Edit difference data
- - -
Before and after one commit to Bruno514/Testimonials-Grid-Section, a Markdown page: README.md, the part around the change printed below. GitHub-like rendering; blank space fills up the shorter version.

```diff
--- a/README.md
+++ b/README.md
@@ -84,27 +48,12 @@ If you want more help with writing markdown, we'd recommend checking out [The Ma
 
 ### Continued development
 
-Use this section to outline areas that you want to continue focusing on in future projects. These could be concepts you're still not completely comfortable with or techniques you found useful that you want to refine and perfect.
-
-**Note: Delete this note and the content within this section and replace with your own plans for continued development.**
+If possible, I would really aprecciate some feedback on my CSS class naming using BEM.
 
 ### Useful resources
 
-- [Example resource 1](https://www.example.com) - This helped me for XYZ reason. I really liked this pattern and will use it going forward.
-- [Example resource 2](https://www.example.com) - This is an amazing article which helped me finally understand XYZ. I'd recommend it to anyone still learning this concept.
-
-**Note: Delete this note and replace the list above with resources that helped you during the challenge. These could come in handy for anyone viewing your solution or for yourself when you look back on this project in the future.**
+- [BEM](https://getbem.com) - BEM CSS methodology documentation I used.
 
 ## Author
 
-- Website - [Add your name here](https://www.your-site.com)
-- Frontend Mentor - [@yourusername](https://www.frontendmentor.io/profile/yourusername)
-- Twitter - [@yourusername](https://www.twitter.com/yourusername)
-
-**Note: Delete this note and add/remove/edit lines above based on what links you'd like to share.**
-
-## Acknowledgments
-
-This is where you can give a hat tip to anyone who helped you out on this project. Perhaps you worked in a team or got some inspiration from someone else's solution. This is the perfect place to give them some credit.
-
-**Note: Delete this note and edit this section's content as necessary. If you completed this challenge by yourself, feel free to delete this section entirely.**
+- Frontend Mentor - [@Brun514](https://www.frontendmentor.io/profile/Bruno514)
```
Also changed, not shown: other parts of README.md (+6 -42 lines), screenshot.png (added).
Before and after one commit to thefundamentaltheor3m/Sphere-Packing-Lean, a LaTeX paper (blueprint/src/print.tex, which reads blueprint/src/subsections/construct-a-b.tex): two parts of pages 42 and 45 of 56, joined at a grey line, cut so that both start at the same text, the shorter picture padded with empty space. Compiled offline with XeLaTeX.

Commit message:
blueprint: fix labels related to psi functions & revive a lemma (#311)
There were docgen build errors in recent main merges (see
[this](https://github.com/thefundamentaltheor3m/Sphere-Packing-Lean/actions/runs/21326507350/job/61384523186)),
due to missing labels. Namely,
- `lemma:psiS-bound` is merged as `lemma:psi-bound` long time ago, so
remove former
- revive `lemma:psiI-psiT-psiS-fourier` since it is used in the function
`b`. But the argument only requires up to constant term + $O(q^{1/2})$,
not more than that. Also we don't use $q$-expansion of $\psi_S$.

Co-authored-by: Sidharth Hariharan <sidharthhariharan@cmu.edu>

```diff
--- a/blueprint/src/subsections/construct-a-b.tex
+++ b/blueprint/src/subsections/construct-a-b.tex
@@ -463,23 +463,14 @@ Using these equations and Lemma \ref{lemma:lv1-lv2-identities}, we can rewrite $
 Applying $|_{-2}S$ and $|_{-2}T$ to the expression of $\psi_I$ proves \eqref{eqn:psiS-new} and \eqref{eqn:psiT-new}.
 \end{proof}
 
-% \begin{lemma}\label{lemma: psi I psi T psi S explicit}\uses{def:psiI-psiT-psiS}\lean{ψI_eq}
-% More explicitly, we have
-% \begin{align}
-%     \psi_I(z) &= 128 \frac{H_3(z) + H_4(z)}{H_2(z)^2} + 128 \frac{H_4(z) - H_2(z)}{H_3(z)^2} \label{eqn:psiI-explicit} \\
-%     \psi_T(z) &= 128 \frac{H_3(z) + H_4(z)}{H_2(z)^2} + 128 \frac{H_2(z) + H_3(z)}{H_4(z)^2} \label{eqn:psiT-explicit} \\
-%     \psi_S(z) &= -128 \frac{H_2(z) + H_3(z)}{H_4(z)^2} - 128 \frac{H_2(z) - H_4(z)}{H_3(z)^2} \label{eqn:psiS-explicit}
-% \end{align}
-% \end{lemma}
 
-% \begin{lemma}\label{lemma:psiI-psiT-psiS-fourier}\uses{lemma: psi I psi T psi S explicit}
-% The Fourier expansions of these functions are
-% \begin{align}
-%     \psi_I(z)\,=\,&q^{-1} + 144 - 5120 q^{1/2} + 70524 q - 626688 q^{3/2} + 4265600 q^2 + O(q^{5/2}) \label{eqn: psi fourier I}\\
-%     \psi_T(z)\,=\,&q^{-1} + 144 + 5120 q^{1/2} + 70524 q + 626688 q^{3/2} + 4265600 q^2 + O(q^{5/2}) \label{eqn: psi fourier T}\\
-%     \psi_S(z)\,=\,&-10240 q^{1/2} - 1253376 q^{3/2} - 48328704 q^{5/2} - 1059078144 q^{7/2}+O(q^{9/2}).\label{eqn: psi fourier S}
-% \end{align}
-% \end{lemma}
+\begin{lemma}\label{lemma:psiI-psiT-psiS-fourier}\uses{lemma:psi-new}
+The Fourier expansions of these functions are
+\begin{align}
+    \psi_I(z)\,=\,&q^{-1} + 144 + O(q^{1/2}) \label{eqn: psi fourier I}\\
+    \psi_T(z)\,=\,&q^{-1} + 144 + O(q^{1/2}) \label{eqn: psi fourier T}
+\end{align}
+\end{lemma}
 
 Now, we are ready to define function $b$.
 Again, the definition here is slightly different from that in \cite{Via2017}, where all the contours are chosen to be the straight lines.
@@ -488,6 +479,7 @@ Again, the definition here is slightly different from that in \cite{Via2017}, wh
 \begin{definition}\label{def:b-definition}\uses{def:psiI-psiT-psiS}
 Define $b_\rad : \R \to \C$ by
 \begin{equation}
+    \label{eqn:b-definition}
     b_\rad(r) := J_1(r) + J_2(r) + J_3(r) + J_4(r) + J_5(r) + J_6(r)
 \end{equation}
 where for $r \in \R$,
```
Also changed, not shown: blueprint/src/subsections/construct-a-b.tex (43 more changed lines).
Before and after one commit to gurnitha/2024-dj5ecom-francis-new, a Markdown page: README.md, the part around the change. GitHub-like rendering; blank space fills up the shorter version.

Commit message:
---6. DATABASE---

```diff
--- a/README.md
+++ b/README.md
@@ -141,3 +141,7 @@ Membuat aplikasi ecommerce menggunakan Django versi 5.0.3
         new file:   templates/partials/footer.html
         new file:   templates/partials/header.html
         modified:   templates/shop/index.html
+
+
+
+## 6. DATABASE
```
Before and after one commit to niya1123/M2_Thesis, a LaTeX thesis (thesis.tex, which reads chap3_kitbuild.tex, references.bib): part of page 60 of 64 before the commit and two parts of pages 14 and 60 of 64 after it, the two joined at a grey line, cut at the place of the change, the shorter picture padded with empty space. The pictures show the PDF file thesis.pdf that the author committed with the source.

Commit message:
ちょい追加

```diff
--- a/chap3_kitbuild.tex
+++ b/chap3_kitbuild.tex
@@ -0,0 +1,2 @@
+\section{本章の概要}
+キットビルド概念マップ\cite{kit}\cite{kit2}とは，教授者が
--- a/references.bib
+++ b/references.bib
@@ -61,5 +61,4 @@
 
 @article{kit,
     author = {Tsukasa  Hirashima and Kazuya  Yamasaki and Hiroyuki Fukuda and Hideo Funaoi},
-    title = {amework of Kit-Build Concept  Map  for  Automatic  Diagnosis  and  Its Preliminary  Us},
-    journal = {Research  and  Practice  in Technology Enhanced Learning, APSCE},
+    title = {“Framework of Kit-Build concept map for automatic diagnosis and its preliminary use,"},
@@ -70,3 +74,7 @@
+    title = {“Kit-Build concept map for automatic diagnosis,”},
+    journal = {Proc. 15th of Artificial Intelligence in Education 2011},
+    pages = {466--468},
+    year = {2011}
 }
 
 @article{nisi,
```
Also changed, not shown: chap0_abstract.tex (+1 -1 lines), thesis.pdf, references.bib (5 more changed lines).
- - -
▸ **What needs to be done**: Which of the lines above contain "lemma"? Return them all.

▸ **Answer section**:
blueprint: fix labels related to psi functions & revive a lemma (#311)
- `lemma:psiS-bound` is merged as `lemma:psi-bound` long time ago, so
- revive `lemma:psiI-psiT-psiS-fourier` since it is used in the function
@@ -463,23 +463,14 @@ Using these equations and Lemma \ref{lemma:lv1-lv2-identities}, we can rewrite $
-% \begin{lemma}\label{lemma: psi I psi T psi S explicit}\uses{def:psiI-psiT-psiS}\lean{ψI_eq}
-% \end{lemma}
-% \begin{lemma}\label{lemma:psiI-psiT-psiS-fourier}\uses{lemma: psi I psi T psi S explicit}
-% \end{lemma}
+\begin{lemma}\label{lemma:psiI-psiT-psiS-fourier}\uses{lemma:psi-new}
+\end{lemma}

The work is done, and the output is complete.